He earned his undergraduate degree at the University of Virginia and his Ph.D. at Princeton University. Prior to coming to the University of Virginia, he held research fellowships at Princeton University, Yale University and the Brookings Institution.
Wilcox's research focuses on marriage, parenthood and cohabitation, and on the ways that religion, gender, and children influence the quality and stability of American family life. He has published articles on marriage, cohabitation, parenting, and fatherhood in The American Sociological Review, Social Forces, The Journal of Marriage and Family and The Journal for the Scientific Study of Religion. His first book, Soft Patriarchs, New Men: How Christianity Shapes Fathers and Husbands, (Chicago, 2004) examines the ways in which the religious beliefs and practices of American Protestant men influence their approach to parenting, household labor, and marriage. Wilcox is currently writing a book with Nicholas Wolfinger entitled, Soul Mates: Religion, Sex, Children & Marriage among African Americans and Latinos (Oxford Press 2013). Wilcox is also editing a book with Eric Kaufmann on the causes and consequences of low fertility in the West.
Brad Wilcox has received the following two awards from the American Sociological Association Religion Section for his research: the Best Graduate Paper Award and the Best Article Award (with Brian Steensland et al.). His research has also been featured in The New York Times, The Wall Street Journal, The Washington Post, USA Today, The Boston Globe, The Los Angeles Times, NBC's Today Show, CBS News, and numerous NPR stations.
Brad Wilcox teaches courses at the undergraduate and graduate levels in statistics, family, and religion.
For more information on his academic research, please visit the Director's page on the National Marriage Project's website.
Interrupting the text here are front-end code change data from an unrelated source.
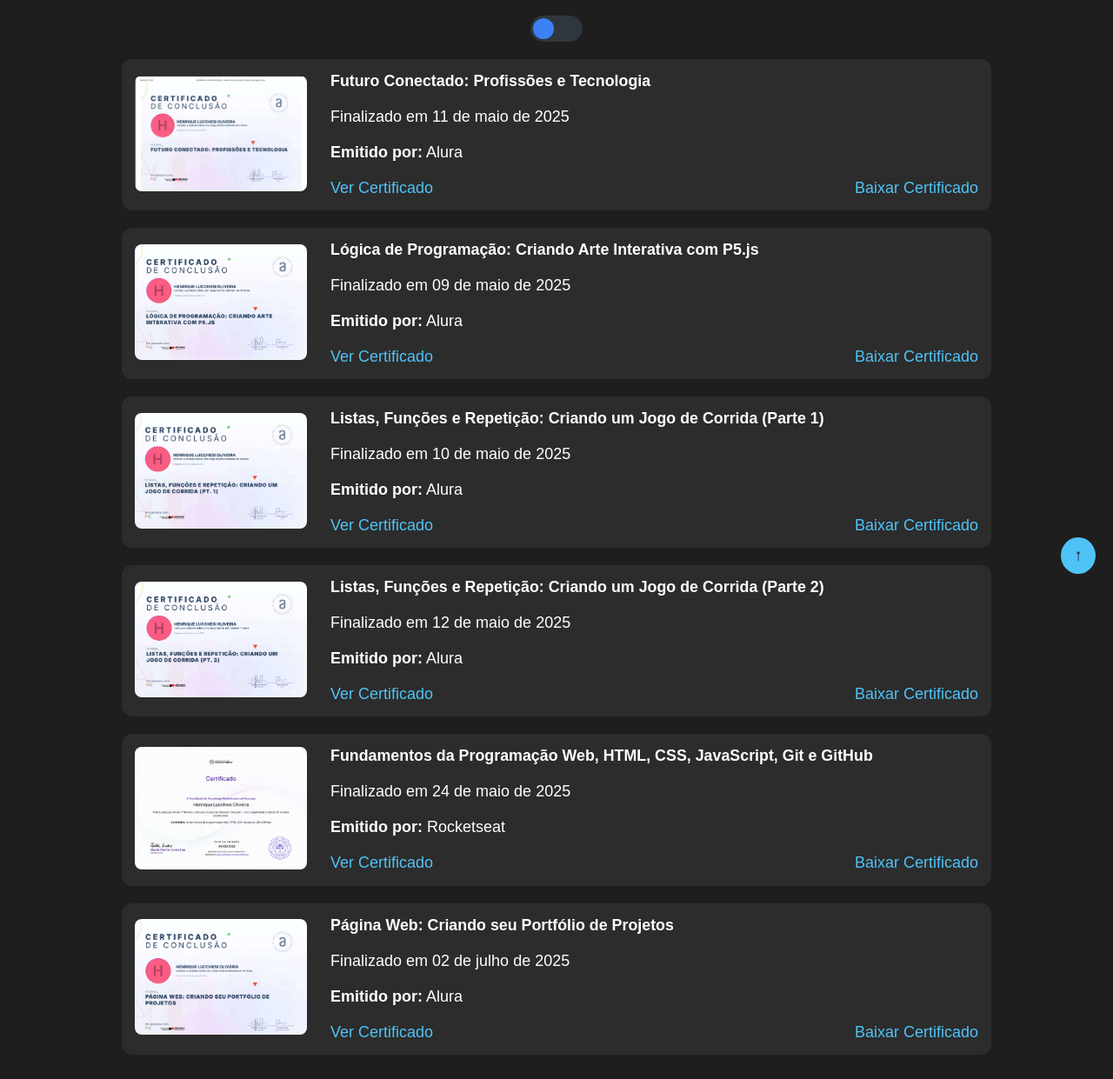
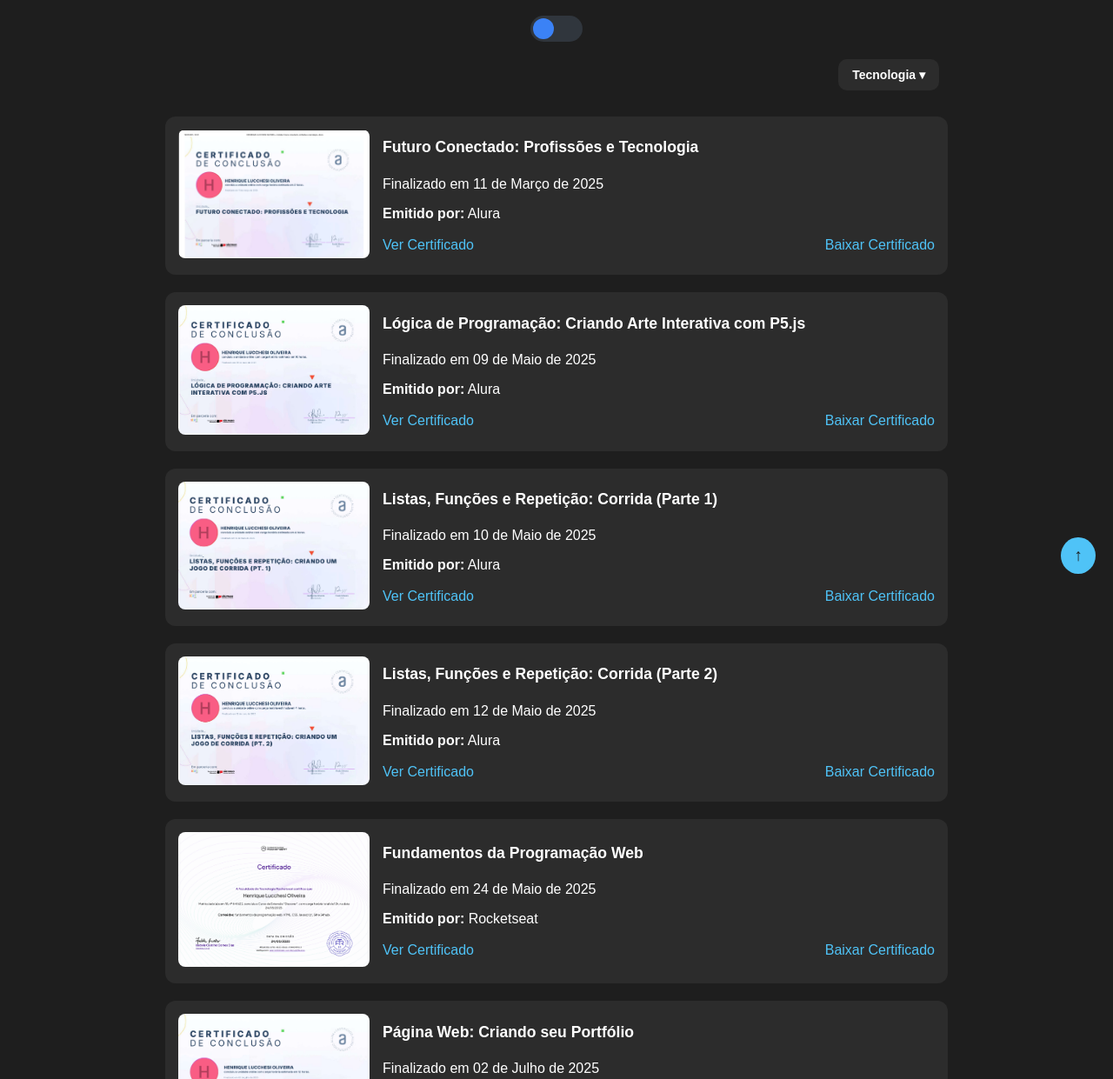
Before and after one commit to HenriqueLucchesi/Certificados, a plain HTML site: page index.html in a window 1280 px wide. Shown: the part 120-1361 px from the top of the page at 87% size. Drawn offline with Linux system fonts and the light colour scheme.

Commit message:
filtro de tecnologia

```diff
--- a/index.html
+++ b/index.html
@@ -2,7 +2,8 @@
 <html lang="pt-br">
 <head>
   <meta charset="UTF-8" />
-  <meta name="viewport" content="width=device-width, initial-scale=1.0" />
+  <meta name="viewport" content="width=device-width, initial-scale=1.0"/>
+  <link rel="shurtcut icon" href="Img/favicon.ico">
   <title>Certificados</title>
   <link rel="stylesheet" href="style.css" />
 </head>
@@ -11,130 +12,119 @@
 
   <main class="page">
     <div class="container">
-      <h1><strong>Certificados do Henrique Lucchesi Oliveira</strong></h1>
+      <h1>Certificados do Henrique Lucchesi Oliveira</h1>
 
-      <!-- Botão de tema -->
-      <div id="switch" onclick="toggleMode()" title="Alternar tema">
-        <button aria-label="Alternar tema"></button>
+<!-- Botão de tema centralizado -->
+<div class="tema-centralizado">
+  <div id="switch">
+    <button></button>
+  </div>
 </div>
 
-      <!-- Certificado 1 -->
-      <section class="certificado">
-        <a href="Certificado 1.pdf" target="_blank" rel="noopener noreferrer">
-          <img src="Img/certificado1.png" alt="Certificado do curso Futuro Conectado: Profissões e Tecnologia" />
+<!-- Controles -->
+<div class="linha-controles">
+  <!-- Filtros -->
+  <div class="filtro-dropdown">
+    <button class="dropbtn">Tecnologia ▾</button>
+    <div class="dropdown-content">
+      <button data-tecnologia="todos">Todos</button>
+      <button data-tecnologia="html">HTML</button>
+      <button data-tecnologia="Js">Javascript</button>
+      <button data-tecnologia="css">CSS</button>
+      <button data-tecnologia="git">Git</button>
+      <button data-tecnologia="github">GitHub</button>
+    </div>
+  </div>
+</div>
+
+
+      <!-- Certificados -->
+      <section class="certificado js">
+        <a href="Certificado 1.pdf" target="_blank">
+          <img src="Img/certificado1.png" alt="Certificado 1" />
         </a>
         <div class="conteudo">
           <h2>Futuro Conectado: Profissões e Tecnologia</h2>
-          </a>
-          <p>Finalizado em 11 de maio de 2025</p>
+          <p>Finalizado em 11 de Março de 2025</p>
           <p><strong>Emitido por:</strong> Alura</p>
           <div class="link-certificado">
-            <div class="ver">
-              <a href="Certificado 1.pdf" target="_blank" rel="noopener noreferrer">Ver Certificado</a>
-            </div>
-              <div class="Baixar">
-                <a href="Certificado 1.pdf" download="certificado1">Baixar Certificado</a>
-              </div>
+            <div class="ver"><a href="Certificado 1.pdf" target="_blank">Ver Certificado</a></div>
+            <div class="Baixar"><a href="Certificado 1.pdf" download>Baixar Certificado</a></div>
           </div>
         </div>
       </section>
 
-      <!-- Certificado 2 -->
-      <section class="certificado">
-        <a href="Certificado 2.pdf" target="_blank" rel="noopener noreferrer">
-          <img src="Img/certificado2.png" alt="Certificado do curso Lógica de Programação: Criando Arte Interativa com P5.js" />
+      <section class="certificado js">
+        <a href="Certificado 2.pdf" target="_blank">
+          <img src="Img/certificado2.png" alt="Certificado 2" />
         </a>
         <div class="conteudo">
           <h2>Lógica de Programação: Criando Arte Interativa com P5.js</h2>
-          <p>Finalizado em 09 de maio de 2025</p>
+          <p>Finalizado em 09 de Maio de 2025</p>
           <p><strong>Emitido por:</strong> Alura</p>
           <div class="link-certificado">
-            <div class="ver">
-              <a href="Certificado 2.pdf" target="_blank" rel="noopener noreferrer">Ver Certificado</a>
-            </div>
-              <div class="Baixar">
-                <a href="Certificado 2.pdf" download="certificado">Baixar Certificado</a>
-              </div>
+            <div class="ver"><a href="Certificado 2.pdf" target="_blank">Ver Certificado</a></div>
+            <div class="Baixar"><a href="Certificado 2.pdf" download>Baixar Certificado</a></div>
           </div>
         </div>
       </section>
 
-      <!-- Certificado 3 -->
-      <section class="certificado">
-        <a href="Certificado 3.pdf" target="_blank" rel="noopener noreferrer">
-          <img src="Img/certificado3.png" alt="Certificado do curso Listas, Funções e Repetição: Criando um Jogo de Corrida (Parte 1)" />
+      <section class="certificado js">
+        <a href="Certificado 3.pdf" target="_blank">
+          <img src="Img/certificado3.png" alt="Certificado 3" />
         </a>
         <div class="conteudo">
-          <h2>Listas, Funções e Repetição: Criando um Jogo de Corrida (Parte 1)</h2>
-          <p>Finalizado em 10 de maio de 2025</p>
+          <h2>Listas, Funções e Repetição: Corrida (Parte 1)</h2>
+          <p>Finalizado em 10 de Maio de 2025</p>
           <p><strong>Emitido por:</strong> Alura</p>
           <div class="link-certificado">
-           <div class="ver">
-              <a href="Certificado 3.pdf" target="_blank" rel="noopener noreferrer">Ver Certificado</a>
-            </div>
-              <div class="Baixar">
-                <a href="Certificado 3.pdf" download="certificado3">Baixar Certificado</a>
-              </div>
+            <div class="ver"><a href="Certificado 3.pdf" target="_blank">Ver Certificado</a></div>
+            <div class="Baixar"><a href="Certificado 3.pdf" download>Baixar Certificado</a></div>
           </div>
         </div>
       </section>
 
-      <!-- Certificado 4 -->
-      <section class="certificado">
-        <a href="Certificado 4.pdf" target="_blank" rel="noopener noreferrer">
-          <img src="Img/certificado4.png" alt="Certificado do curso Listas, Funções e Repetição: Criando um Jogo de Corrida (Parte 2)" />
+      <section class="certificado js">
+        <a href="Certificado 4.pdf" target="_blank">
+          <img src="Img/certificado4.png" alt="Certificado 4" />
         </a>
         <div class="conteudo">
-          <h2>Listas, Funções e Repetição: Criando um Jogo de Corrida (Parte 2)</h2>
-          <p>Finalizado em 12 de maio de 2025</p>
+          <h2>Listas, Funções e Repetição: Corrida (Parte 2)</h2>
+          <p>Finalizado em 12 de Maio de 2025</p>
           <p><strong>Emitido por:</strong> Alura</p>
           <div class="link-certificado">
-            <div class="ver">
-              <a href="Certificado 4.pdf" target=5_blank" rel="noopener noreferrer">Ver Certificado</a>
-            </div>
-              <div class="Baixar">
-                <a href="Certificado 4.pdf" download="certificado4">Baixar Certificado</a>
-              </div>
+            <div class="ver"><a href="Certificado 4.pdf" target="_blank">Ver Certificado</a></div>
+            <div class="Baixar"><a href="Certificado 4.pdf" download>Baixar Certificado</a></div>
           </div>
         </div>
       </section>
 
-      <!-- Certificado 5 -->
-      <section class="certificado">
-        <a href="Certificado 5.pdf" target="_blank" rel="noopener noreferrer">
-          <img src="Img/certificado5.png" alt="Certificado do curso Fundamentos da Programação Web, HTML, CSS, JavaScript, Git e GitHub" />
+      <section class="certificado html css js git github">
+        <a href="Certificado 5.pdf" target="_blank">
+          <img src="Img/certificado5.png" alt="Certificado 5" />
         </a>
         <div class="conteudo">
-          <h2>Fundamentos da Programação Web, HTML, CSS, JavaScript, Git e GitHub</h2>
-          <p>Finalizado em 24 de maio de 2025</p>
+          <h2>Fundamentos da Programação Web</h2>
+          <p>Finalizado em 24 de Maio de 2025</p>
           <p><strong>Emitido por:</strong> Rocketseat</p>
           <div class="link-certificado">
-            <div class="ver">
-              <a href="Certificado 5.pdf" target="_blank" rel="noopener noreferrer">Ver Certificado</a>
-            </div>
-              <div class="Baixar">
-                <a href="Certificado 5.pdf" download="certificado5">Baixar Certificado</a>
-              </div>
+            <div class="ver"><a href="Certificado 5.pdf" target="_blank">Ver Certificado</a></div>
+            <div class="Baixar"><a href="Certificado 5.pdf" download>Baixar Certificado</a></div>
           </div>
         </div>
       </section>
 
-      <!-- Certificado 6 -->
-      <section class="certificado">
-        <a href="Certificado 6.pdf" target="_blank" rel="noopener noreferrer">
-          <img src="Img/certificado6.png" alt="Certificado do curso Página Web: Criando seu Portfólio de Projetos" />
+      <section class="certificado html css">
+        <a href="Certificado 6.pdf" target="_blank">
+          <img src="Img/certificado6.png" alt="Certificado 6" />
         </a>
         <div class="conteudo">
-          <h2>Página Web: Criando seu Portfólio de Projetos</h2>
-          <p>Finalizado em 02 de julho de 2025</p>
+          <h2>Página Web: Criando seu Portfólio</h2>
+          <p>Finalizado em 02 de Julho de 2025</p>
           <p><strong>Emitido por:</strong> Alura</p>
           <div class="link-certificado">
-            <div class="ver">
-              <a href="Certificado 6.pdf" target="_blank" rel="noopener noreferrer">Ver Certificado</a>
-            </div>
-              <div class="Baixar">
-                <a href="Certificado 6.pdf" download="certificado6">Baixar Certificado</a>
-              </div>
+            <div class="ver"><a href="Certificado 6.pdf" target="_blank">Ver Certificado</a></div>
+            <div class="Baixar"><a href="Certificado 6.pdf" download>Baixar Certificado</a></div>
           </div>
         </div>
       </section>
@@ -143,6 +133,7 @@
   </main>
 
   <a href="#topo" class="voltar-topo" title="Voltar ao topo">↑</a>
+
   <script src="script.js"></script>
 </body>
 </html>
--- a/script.js
+++ b/script.js
@@ -1,38 +1,41 @@
-// Tema escuro e claro
 function toggleMode() {
   const html = document.documentElement;
   html.classList.toggle('light');
-
-  if (html.classList.contains('light')) {
-    localStorage.setItem('theme', 'light');
-  } else {
-    localStorage.setItem('theme', 'dark');
-  }
+  localStorage.setItem('theme', html.classList.contains('light') ? 'light' : 'dark');
 }
 
-// Aplica tema salvo ao carregar
 window.addEventListener('DOMContentLoaded', () => {
-  const savedTheme = localStorage.getItem('theme');
-  if (savedTheme === 'light') {
+  if (localStorage.getItem('theme') === 'light') {
     document.documentElement.classList.add('light');
   }
 
-  animarCertificadosScroll(); // chama a função aqui!
-});
+  document.querySelector('#switch').addEventListener('click', toggleMode);
 
-function animarCertificadosScroll() {
-  const observer = new IntersectionObserver((entries, observer) => {
-    entries.forEach(entry => {
-      if (entry.isIntersecting) {
-        entry.target.classList.add('aparecer');
-        observer.unobserve(entry.target); // parar de observar depois de aparecer
-      }
-    });
-  }, {
-    threshold: 0.1
+  const dropbtn = document.querySelector('.dropbtn');
+  const dropdown = document.querySelector('.dropdown-content');
+
+  dropbtn.addEventListener('click', (e) => {
+    e.stopPropagation();
+    dropdown.style.display = dropdown.style.display === 'block' ? 'none' : 'block';
   });
 
-  document.querySelectorAll('.certificado').forEach(cert => {
-    observer.observe(cert);
+  window.addEventListener('click', () => {
+    dropdown.style.display = 'none';
   });
-}
+
+  const filtros = document.querySelectorAll('.dropdown-content button');
+  const certificados = document.querySelectorAll('.certificado');
+
+  filtros.forEach(botao => {
+    botao.addEventListener('click', () => {
+      const tec = botao.getAttribute('data-tecnologia').toLowerCase();
+
+      certificados.forEach(cert => {
+        const classes = cert.className.toLowerCase();
+        cert.style.display = (tec === 'todos' || classes.includes(tec)) ? 'flex' : 'none';
+      });
+
+      dropdown.style.display = 'none';
+    });
+  });
+});
--- a/style.css
+++ b/style.css
@@ -1,4 +1,3 @@
-/* TEMA Escuro e o claro */
 :root {
   --background-color: #1e1e1e;
   --fundo-card: #2c2c2c;
@@ -6,7 +5,8 @@
   --border-color: #30363d;
   --text-color: #ffffff;
   --cor-do-link: #4fc3f7;
-  --cor-da-shadow: #2c2c2c;
+  --cor-da-shadow: rgba(0, 0, 0, 0.3);
+  --cor-botao-filtro-tec: #999;
 }
 
 .light {
@@ -16,30 +16,58 @@
   --border-color: #d1d5db;
   --text-color: #000000;
   --cor-do-link: #4f46e5;
-  --cor-da-shadow: #e1e1e1;
+  --cor-da-shadow: rgba(0, 0, 0, 0.1);
+  --cor-botao-filtro-tec: #ccc;
 }
 
 body {
   background-color: var(--background-color);
   color: var(--text-color);
   font-family: Arial, sans-serif;
-  padding: 40px;
   margin: 0;
+  padding: 40px 20px;
 }
 
-html {
-  scroll-behavior: smooth;
+.page {
+  display: flex;
+  flex-direction: column;
+  align-items: center;
 }
 
-/* Botão de troca de tema */
+.container {
+  max-width: 900px;
+  width: 100%;
+}
+
+h1 {
+  text-align: center;
+  margin-bottom: 40px;
+}
+
+.linha-controles {
+  display: flex;
+  align-items: center;
+  justify-content: space-between;
+  margin-bottom: 30px;
+  padding: 0 10px;
+}
+
+.tema-centralizado {
+  display: flex;
+  justify-content: center;
+  margin-bottom: 20px;
+}
+
+
+/* Tema */
 #switch {
-  margin: 20px auto;
   width: 60px;
   height: 30px;
   background: var(--border-color);
   border-radius: 30px;
   position: relative;
   cursor: pointer;
+  transition: background 0.3s;
 }
 
 #switch button {
@@ -59,104 +87,115 @@ html {
   transform: translateX(30px);
 }
 
-/* Layout principal */
-.page {
-  display: flex;
-  flex-direction: column;
-  align-items: center;
+/* Dropdown */
+.filtro-dropdown {
+  justify-content: auto;
+  margin-left: auto;
 }
 
-.container {
-  max-width: 1000px;
-  width: 100%;
+.dropbtn {
+  background-color: var(--fundo-card);
+  color: var(--text-color);
+  padding: 10px 16px;
+  font-size: 14px;
+  font-weight: bold;
+  border: none;
+  border-radius: 10px;
+  cursor: pointer;
 }
 
-h1 {
-  text-align: center;
-  margin-bottom: 40px;
+.dropbtn:hover {
+  background-color: var(--cor-botao-filtro-tec);
+}
+
+.dropdown-content {
+  display: none;
+  position: absolute;
+  background-color: var(--fundo-card);
+  max-width: 100px;
+  border-radius: 10px;
+  box-shadow: 0 8px 16px var(--cor-da-shadow);
+  z-index: 1;
+  margin-top: 5px;
+  top: 120px;
+  right: 120px;
+}
+
+.dropdown-content a {
+  display: flex;
+}
+
+.dropdown-content button {
+  color: var(--text-color);
+  padding: 10px 16px;
+  border: none;
+  background: none;
+  width: 100%;
+  text-align: left;
+  font-size: 14px;
+  cursor: pointer;
+}
+
+.dropdown-content button:hover {
+  background-color: var(--cor-botao-filtro-tec);
 }
 
 /* Certificado */
 .certificado {
   display: flex;
-  align-items: center;
-  gap: 5px;
+  gap: 15px;
   background-color: var(--fundo-card);
   padding: 15px;
   border-radius: 12px;
   margin-bottom: 20px;
-  opacity: 0;
-  transform: translateY(20px);
-  transition: all 0.3s ease;
-}
-
-.certificado.aparecer {
-  opacity: 1;
-  transform: translateY(0);
+  transition: transform 0.3s, box-shadow 0.3s;
 }
 
 .certificado:hover {
-  transform: scale(1.05);
+  transform: scale(1.02);
   box-shadow: 0 10px 25px var(--cor-da-shadow);
 }
 
 .certificado img {
   width: 220px;
-  max-width: 90%;
   border-radius: 8px;
-}
-
-.link-certificado {
-  display: flex;
-  justify-content: space-between; /* Alinha o botão de baixar à direita */
-  align-items: center;
-  margin-top: 10px;
-  width: 100%;
-}
-
-.link-certificado .ver a,
-.link-certificado .Baixar a {
-  color: var(--cor-do-link);
-  text-decoration: none;
-  font-weight: 500;
-}
-
-.link-certificado .ver a:hover,
-.link-certificado .Baixar a:hover {
-  text-decoration: underline;
 }
 
 .conteudo {
   display: flex;
   flex-direction: column;
   justify-content: center;
-  align-items: flex-start;
-  text-align: left;
   flex: 1;
-  font-size: 18px;
 }
 
 .conteudo h2 {
-  margin: 0 0 10px 0;
-  font-size: 1.115rem;
+  margin-top: 0;
+  font-size: 1.1rem;
   font-weight: bold;
 }
 
 .conteudo p {
-  margin: 10px 0;
+  margin: 8px 0;
 }
 
-.conteudo a {
+.link-certificado {
+  display: flex;
+  justify-content: space-between;
+  margin-top: 10px;
+  flex-wrap: wrap;
+  gap: 10px;
+}
+
+.link-certificado a {
   color: var(--cor-do-link);
   text-decoration: none;
-  margin-top: 10px;
+  font-weight: 500;
 }
 
-.conteudo a:hover {
+.link-certificado a:hover {
   text-decoration: underline;
 }
 
-/* Botão voltar ao topo */
 .voltar-topo {
   position: fixed;
   bottom: 20px;
@@ -168,27 +207,15 @@ h1 {
   text-decoration: none;
   font-weight: bold;
   font-size: 1.2rem;
-  box-shadow: var(--cor-da-shadow);
-  transition: background-color 0.3s ease;
 }
 
-.voltar-topo:hover {
-  background-color: var(--cor-do-link);
-}
+@media (max-width: 768px) {
+  .linha-controles {
+    flex-direction: column;
+    align-items: center;
+    gap: 15px;
+  }
 
-@keyframes fadeInUp {
-  from {
-    opacity: 0;
-    transform: scale(1) translateY(20px);
-  }
-  to {
-    opacity: 1;
-    transform: scale(1) translateY(0);
-  }
-}
-
-/* Responsividade */
-@media (max-width: 768px) {
   .certificado {
     flex-direction: column;
     align-items: center;
@@ -197,16 +224,10 @@ h1 {
 
   .conteudo {
     align-items: center;
-    text-align: center;
-  }
-
-  .conteudo h2 {
-    font-size: 1rem;
   }
 
   .link-certificado {
     flex-direction: column;
     align-items: center;
-    gap: 10px;
   }
 }
```
Also changed, not shown: Img/favicon.ico (added). Lines whose indentation alone changed are shown as unchanged.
To view a sample of the media coverage that Brad Wilcox and the National Marriage Project have received, visit the National Marriage Project's media page.